  2. Alm, James & Cronshaw, Mark B & McKee, Michael, 1993. "Tax Compliance with Endogenous Audit Selection Rules," Kyklos, Wiley Blackwell, vol. 46(1), pages 27-45.
  3. Philip A. Haile & Ali Hortacsu & Grigory Kosenok, 2003. "On the Empirical Content of Quantal Response Equilibrium," Levine's Bibliography 666156000000000215, UCLA Department of Economics.
  4. Eckert, Heather, 2004. "Inspections, warnings, and compliance: the case of petroleum storage regulation," Journal of Environmental Economics and Management, Elsevier, vol. 47(2), pages 232-259, March.
  5. Alm, James & Jackson, Betty & McKee, Michael, 1992. "Institutional Uncertainty and Taxpayer Compliance," American Economic Review, American Economic Association, vol. 82(4), pages 1018-26, September.
  6. Harrington, Winston, 1988. "Enforcement leverage when penalties are restricted," Journal of Public Economics, Elsevier, vol. 37(1), pages 29-53, October.

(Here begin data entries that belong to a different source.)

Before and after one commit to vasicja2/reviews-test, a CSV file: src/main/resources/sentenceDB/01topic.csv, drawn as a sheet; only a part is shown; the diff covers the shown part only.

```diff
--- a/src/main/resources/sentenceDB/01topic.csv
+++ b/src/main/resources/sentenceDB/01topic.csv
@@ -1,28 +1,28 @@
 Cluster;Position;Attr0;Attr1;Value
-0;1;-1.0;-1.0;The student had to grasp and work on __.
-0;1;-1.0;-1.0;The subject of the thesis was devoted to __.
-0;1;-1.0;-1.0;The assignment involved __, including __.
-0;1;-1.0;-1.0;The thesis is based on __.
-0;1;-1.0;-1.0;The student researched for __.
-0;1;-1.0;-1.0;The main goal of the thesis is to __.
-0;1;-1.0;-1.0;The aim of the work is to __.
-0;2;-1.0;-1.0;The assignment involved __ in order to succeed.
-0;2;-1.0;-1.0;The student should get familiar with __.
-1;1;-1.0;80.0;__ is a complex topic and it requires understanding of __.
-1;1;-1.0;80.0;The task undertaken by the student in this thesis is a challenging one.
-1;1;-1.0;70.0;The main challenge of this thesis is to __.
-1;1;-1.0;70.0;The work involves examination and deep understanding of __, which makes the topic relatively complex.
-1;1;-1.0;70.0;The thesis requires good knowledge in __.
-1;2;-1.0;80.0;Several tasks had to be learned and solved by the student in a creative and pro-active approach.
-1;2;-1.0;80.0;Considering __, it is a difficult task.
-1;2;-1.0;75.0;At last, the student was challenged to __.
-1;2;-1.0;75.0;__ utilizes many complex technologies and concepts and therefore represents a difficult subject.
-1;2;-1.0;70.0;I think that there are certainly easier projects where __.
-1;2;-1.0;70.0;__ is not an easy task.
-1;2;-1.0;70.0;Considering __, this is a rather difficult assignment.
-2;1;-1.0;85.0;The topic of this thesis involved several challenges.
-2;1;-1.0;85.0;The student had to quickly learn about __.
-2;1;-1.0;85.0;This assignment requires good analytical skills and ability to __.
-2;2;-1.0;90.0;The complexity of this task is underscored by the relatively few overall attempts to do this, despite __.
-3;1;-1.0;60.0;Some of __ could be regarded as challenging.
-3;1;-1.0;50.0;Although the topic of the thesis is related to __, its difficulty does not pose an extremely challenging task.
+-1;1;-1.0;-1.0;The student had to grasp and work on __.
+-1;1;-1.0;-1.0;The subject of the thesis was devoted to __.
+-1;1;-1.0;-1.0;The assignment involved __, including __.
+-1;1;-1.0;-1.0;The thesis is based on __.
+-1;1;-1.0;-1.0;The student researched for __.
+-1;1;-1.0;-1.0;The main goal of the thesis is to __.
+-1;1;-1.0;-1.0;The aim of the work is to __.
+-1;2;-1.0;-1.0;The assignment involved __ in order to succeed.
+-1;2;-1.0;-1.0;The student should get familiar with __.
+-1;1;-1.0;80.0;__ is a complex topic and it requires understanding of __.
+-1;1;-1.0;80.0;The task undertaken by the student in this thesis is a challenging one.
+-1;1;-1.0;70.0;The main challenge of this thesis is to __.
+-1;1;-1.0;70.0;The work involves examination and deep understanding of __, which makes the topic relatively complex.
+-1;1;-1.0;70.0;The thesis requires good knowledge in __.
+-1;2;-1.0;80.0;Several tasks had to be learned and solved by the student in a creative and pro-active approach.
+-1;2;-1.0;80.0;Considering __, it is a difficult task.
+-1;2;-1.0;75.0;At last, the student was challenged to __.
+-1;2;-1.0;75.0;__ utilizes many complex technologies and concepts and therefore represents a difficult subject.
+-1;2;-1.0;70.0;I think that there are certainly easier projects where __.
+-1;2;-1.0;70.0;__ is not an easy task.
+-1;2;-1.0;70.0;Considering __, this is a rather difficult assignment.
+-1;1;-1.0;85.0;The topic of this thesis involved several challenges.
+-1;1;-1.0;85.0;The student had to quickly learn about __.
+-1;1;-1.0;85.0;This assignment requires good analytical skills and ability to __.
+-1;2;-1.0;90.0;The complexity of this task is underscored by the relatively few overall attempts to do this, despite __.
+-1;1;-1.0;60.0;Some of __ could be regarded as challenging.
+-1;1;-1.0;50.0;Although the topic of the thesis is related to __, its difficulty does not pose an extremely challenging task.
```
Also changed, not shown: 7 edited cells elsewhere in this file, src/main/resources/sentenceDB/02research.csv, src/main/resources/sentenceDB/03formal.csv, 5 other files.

  7. Urs Fischbacher, 2007. "z-Tree: Zurich toolbox for ready-made economic experiments," Experimental Economics, Springer, vol. 10(2), pages 171-178, June.
  8. Richard Mckelvey & Thomas Palfrey, 1998. "Quantal Response Equilibria for Extensive Form Games," Experimental Economics, Springer, vol. 1(1), pages 9-41, June.

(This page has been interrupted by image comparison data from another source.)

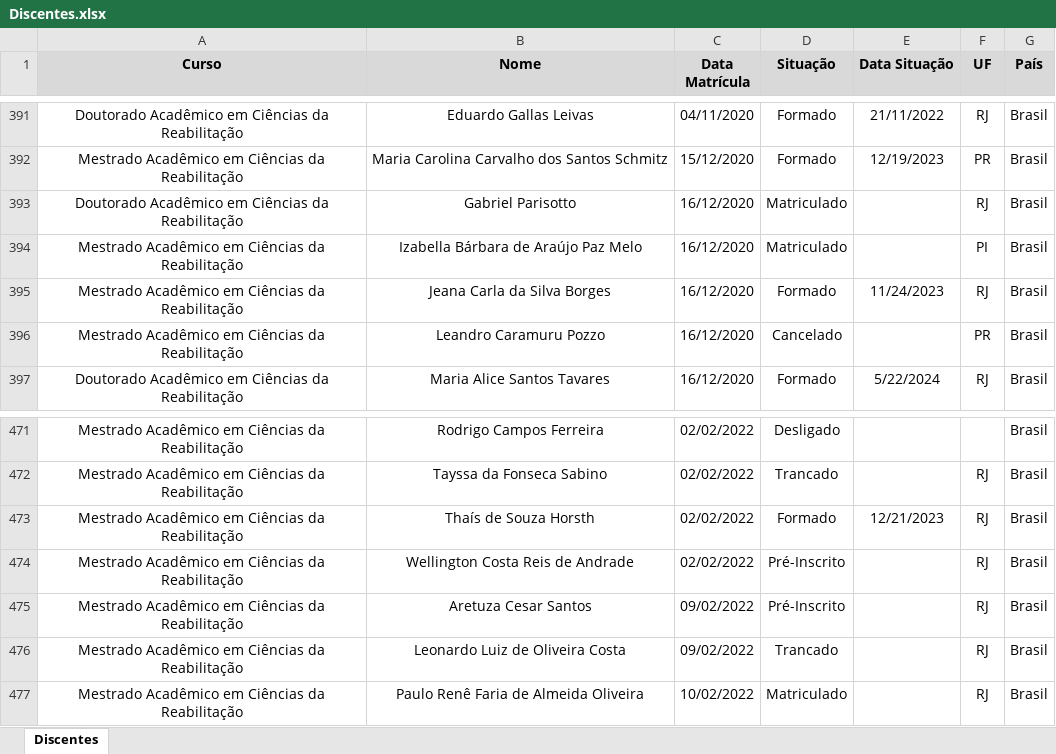
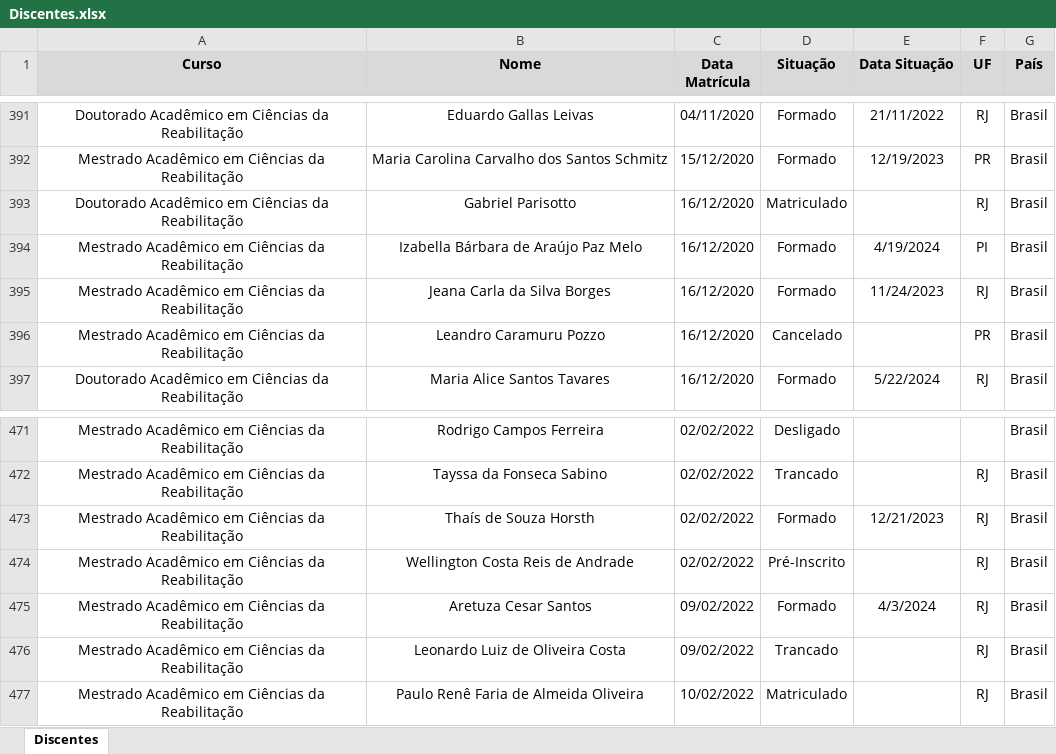
Before and after one commit to ppgcr-unisuam/observatoriocr, an Excel workbook: PPG/Discentes.xlsx, sheet Discentes, drawn as a sheet; only a part is shown, gaps mark what is left out; values as stored, in another font and other column widths than the file's, no borders; conditional formats not drawn; the diff names each change by its address in the sheet, - before the commit and + after, or states it on an @@ line.

```diff
--- a/PPG/Discentes.xlsx (sheet Discentes)
+++ b/PPG/Discentes.xlsx (sheet Discentes)
-D394 (Situação): Matriculado
+D394 (Situação): Formado
-E394 (Data Situação): (empty)
+E394 (Data Situação): 4/19/2024
-D475 (Situação): Pré-Inscrito
+D475 (Situação): Formado
-E475 (Data Situação): (empty)
+E475 (Data Situação): 4/3/2024
```
Also changed, not shown: PPG/Videos.xlsx, 3 other files.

  9. Oljaca, Neda & Keeler, Andrew G & Dorfman, Jeffrey, 1998. "Penalty Functions for Environmental Violations: Evidence from Water Quality Enforcement," Journal of Regulatory Economics, Springer, vol. 14(3), pages 255-64, November.

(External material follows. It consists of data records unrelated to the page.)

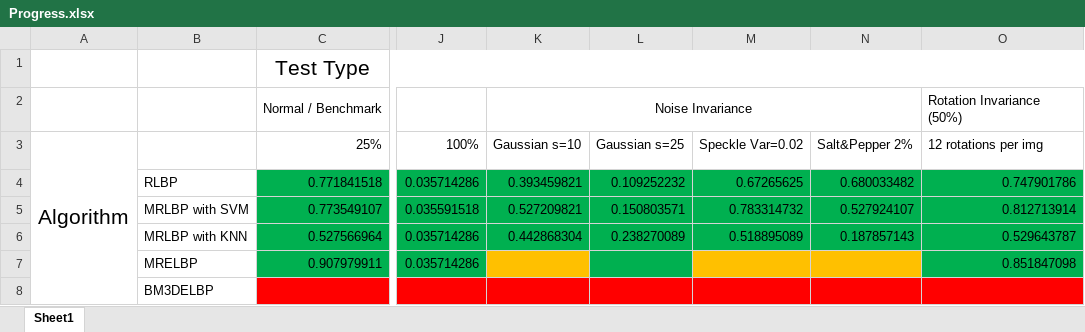
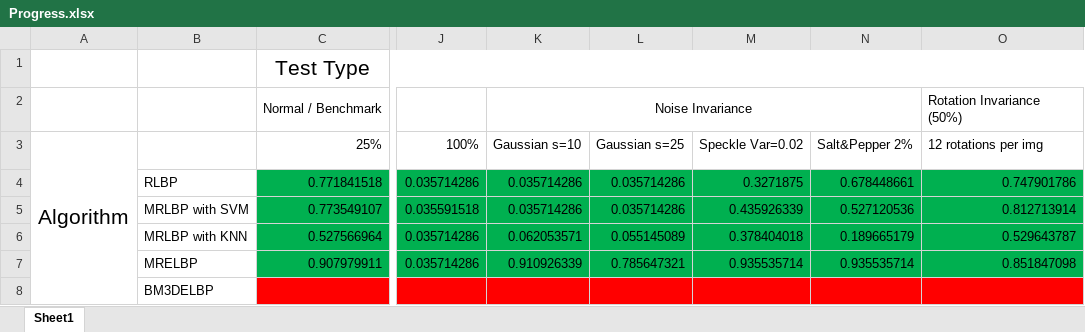
Before and after one commit to OscarVanL/COMP3200-Individual-Project-Texture-Classification, an Excel workbook: Progress.xlsx, sheet Sheet1, drawn as a sheet; only a part is shown, gaps mark what is left out; values as stored, in another font and other column widths than the file's, no borders; the diff names each change by its address in the sheet, - before the commit and + after, or states it on an @@ line.

```diff
--- a/Progress.xlsx (sheet Sheet1)
+++ b/Progress.xlsx (sheet Sheet1)
-K4: 0.393459821
+K4: 0.035714286
-L4: 0.109252232
+L4: 0.035714286
-M4: 0.67265625
+M4: 0.3271875
-N4: 0.680033482
+N4: 0.678448661
-K5: 0.527209821
+K5: 0.035714286
-L5: 0.150803571
+L5: 0.035714286
-M5: 0.783314732
+M5: 0.435926339
-N5: 0.527924107
+N5: 0.527120536
-K6: 0.442868304
+K6: 0.062053571
-L6: 0.238270089
+L6: 0.055145089
-M6: 0.518895089
+M6: 0.378404018
-N6: 0.187857143
+N6: 0.189665179
-K7: (empty)
+K7: 0.910926339
-K7 fill: #FFC000
+K7 fill: #00B050
-L7: (empty)
+L7: 0.785647321
-M7: (empty)
+M7: 0.935535714
-M7:N7 fill: #FFC000
+M7:N7 fill: #00B050
-N7: (empty)
+N7: 0.935535714
```
Also changed, not shown: 5 other files.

  10. Friesen, Lana, 2001. "Targeting Enforcement to Improve Compliance with Environmental Regulations," 2001 Conference (45th), January 23-25, 2001, Adelaide 125634, Australian Agricultural and Resource Economics Society.
  11. Landsberger, Michael & Meilijson, Isaac, 1982. "Incentive generating state dependent penalty system : The case of income tax evasion," Journal of Public Economics, Elsevier, vol. 19(3), pages 333-352, December.
  12. Jeremy Clark & Lana Friesen & Andrew Muller, 2004. "The Good, the Bad, and the Regulator: An Experimental Test of Two Conditional Audit Schemes," Economic Inquiry, Western Economic Association International, vol. 42(1), pages 69-87, January.
  13. Storey, D J & McCabe, P J, 1980. "The Criminal Waste Discharger," Scottish Journal of Political Economy, Scottish Economic Society, vol. 27(1), pages 30-40, February.
  14. Torgler, Benno, 2002. " Speaking to Theorists and Searching for Facts: Tax Morale and Tax Compliance in Experiments," Journal of Economic Surveys, Wiley Blackwell, vol. 16(5), pages 657-83, December.
  15. Harford, Jon D., 1978. "Firm behavior under imperfectly enforceable pollution standards and taxes," Journal of Environmental Economics and Management, Elsevier, vol. 5(1), pages 26-43, March.
  16. James Alm & Michael McKee, 1998. "Extending the lessons of laboratory experiments on tax compliance to managerial and decision economics," Managerial and Decision Economics, John Wiley & Sons, Ltd., vol. 19(4-5), pages 259-275.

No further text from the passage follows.